EMI Classics’ release of The Very Best of Bevery Sills is a mixed bag. Unlike similar EMI compilations of Maria Callas, Mirella Freni, or Lucia Popp, who all present an array of signature arias or art songs, this release should be re-titled Some of Beverly Sills’ Opera Scenes and a Few Arias. Though Sills performs with an impressive cast, including Alfredo Kraus, Nicolai Gedda, Sherrill Milnes, and Samuel Ramey, this recording would be much more satisfying if is showcased more of signature Sills.
The Very Best of Beverly Sills
Beverly Sills (soprano) sings arias from Rossini's Il barbiere di Siviglia; Verdi's Rigoletto; Donizetti's Don Pasquale; Lehar's Merry Widow; Massenet's Thais; Rossini's L'assedio di Corinto; Verdi's La traviata.
The Very Best of the Singers series.
EMI Classics 863172 [2CDs]
EMI Classics' release of The Very Best of Bevery Sills is a mixed bag. Unlike similar EMI compilations of Maria Callas, Mirella Freni, or Lucia Popp, who all present an array of signature arias or art songs, this release should be re-titled Some of Beverly Sills' Opera Scenes and a Few Arias. Though Sills performs with an impressive cast, including Alfredo Kraus, Nicolai Gedda, Sherrill Milnes, and Samuel Ramey, this recording would be much more satisfying if is showcased more of signature Sills.
The CD is divided into a few of her famous roles, featuring an aria or two from each role as well as several pivotal scenes from the opera. Highlighted roles include Rosina of Il barbiere di Siviglia, Gilda of Rigoletto, Norina of Don Pasquale, and Violetta of La traviata. A few arias are randomly included on the second CD, such as "Vilia", "Dis-moi que je suis belle", and "Cielo! Che diverro?... Ah! Che spiegar."
If this recording's intention was to focus on bel canto repertoire, it has made a grave mistake forgetting Sill's premier roles in Lucia Di Lammermoor, Anna Bolena, Maria Stuarda and Roberto Devereux. What about her excellent interpretation of French repertoire — Manon, Faust, La Fille Du Regiment, or The Tales of Hoffman?
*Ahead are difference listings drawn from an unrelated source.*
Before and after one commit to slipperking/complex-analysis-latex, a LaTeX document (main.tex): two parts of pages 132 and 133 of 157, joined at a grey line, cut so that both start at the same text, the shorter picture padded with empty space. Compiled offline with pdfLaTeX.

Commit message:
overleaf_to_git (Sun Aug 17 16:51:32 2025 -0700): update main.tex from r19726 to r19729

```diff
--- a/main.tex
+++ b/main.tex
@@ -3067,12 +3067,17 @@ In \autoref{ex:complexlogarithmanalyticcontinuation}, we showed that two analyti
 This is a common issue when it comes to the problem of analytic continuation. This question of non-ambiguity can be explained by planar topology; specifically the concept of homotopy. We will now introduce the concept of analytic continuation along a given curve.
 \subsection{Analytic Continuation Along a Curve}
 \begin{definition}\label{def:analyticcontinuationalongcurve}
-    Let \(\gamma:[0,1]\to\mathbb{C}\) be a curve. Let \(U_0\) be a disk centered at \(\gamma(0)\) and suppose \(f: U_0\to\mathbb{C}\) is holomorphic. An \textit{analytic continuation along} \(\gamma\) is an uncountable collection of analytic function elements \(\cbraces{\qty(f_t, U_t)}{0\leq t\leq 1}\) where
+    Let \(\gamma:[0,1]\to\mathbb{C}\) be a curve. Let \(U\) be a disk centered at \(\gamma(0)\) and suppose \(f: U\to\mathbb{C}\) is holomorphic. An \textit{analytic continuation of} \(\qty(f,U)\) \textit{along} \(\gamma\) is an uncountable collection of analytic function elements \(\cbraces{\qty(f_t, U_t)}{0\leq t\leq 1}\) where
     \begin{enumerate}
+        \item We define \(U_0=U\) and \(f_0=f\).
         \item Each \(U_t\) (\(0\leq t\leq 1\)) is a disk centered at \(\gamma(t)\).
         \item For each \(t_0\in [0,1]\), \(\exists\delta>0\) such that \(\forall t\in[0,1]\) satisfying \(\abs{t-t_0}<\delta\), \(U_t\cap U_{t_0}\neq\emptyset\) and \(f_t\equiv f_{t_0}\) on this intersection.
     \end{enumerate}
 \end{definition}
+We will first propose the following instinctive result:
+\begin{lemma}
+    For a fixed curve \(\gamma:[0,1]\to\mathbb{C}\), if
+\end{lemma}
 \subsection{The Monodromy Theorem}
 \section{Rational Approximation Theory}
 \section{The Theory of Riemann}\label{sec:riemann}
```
What about her world premier role Baby Doe? This is hardly The Best of Beverly Sills.
Despite faults in recording choices, Sills still exhibits vocal mastery and sensitive musicianship. The recordings span from 1972-1979, from the height of her career toward retirement. Changes in suppleness of her voice are apparent throughout the disc. Her Rosina and Violetta, recorded in 1975 and 1972 respectively, reveal a silvery line, crystalline tone, appropriate weight of the voice, and masterful phrasing. Her coloratura in "Una voce poco fa" is very impressive, especially when executing scalar runs from a well-endowed chest voice to the stratosphere. Everything from her La traviata excerpts is magnificent, from the buoyant line in "Sempre libre" to her audible distraught phrasing in "Ah! Dite alla giovine."
Recordings from the end of her career reveal reasons why the end was coming. Excerpts from Rigoletto expose a more brittle sound, wider vibrato, and a less brilliant top. However, her "Caro Nome" still stuns the listener with virtuosic trilling, masterful messa di voce, silky lyricism, and impeccable staccato. The vocal weight in this aria brings back memories of an earlier, more youthful Sills, and is entirely appropriate for the role of Gilda. Only in the final cadenza does she punch the coloratura and add too much weight.
There are many compilations of Beverly Sill's best recordings, and this is not one of them. Fortunately, EMI has a previous release entitled The Art of Beverly Sills which features all of her signature arias from the height of her career.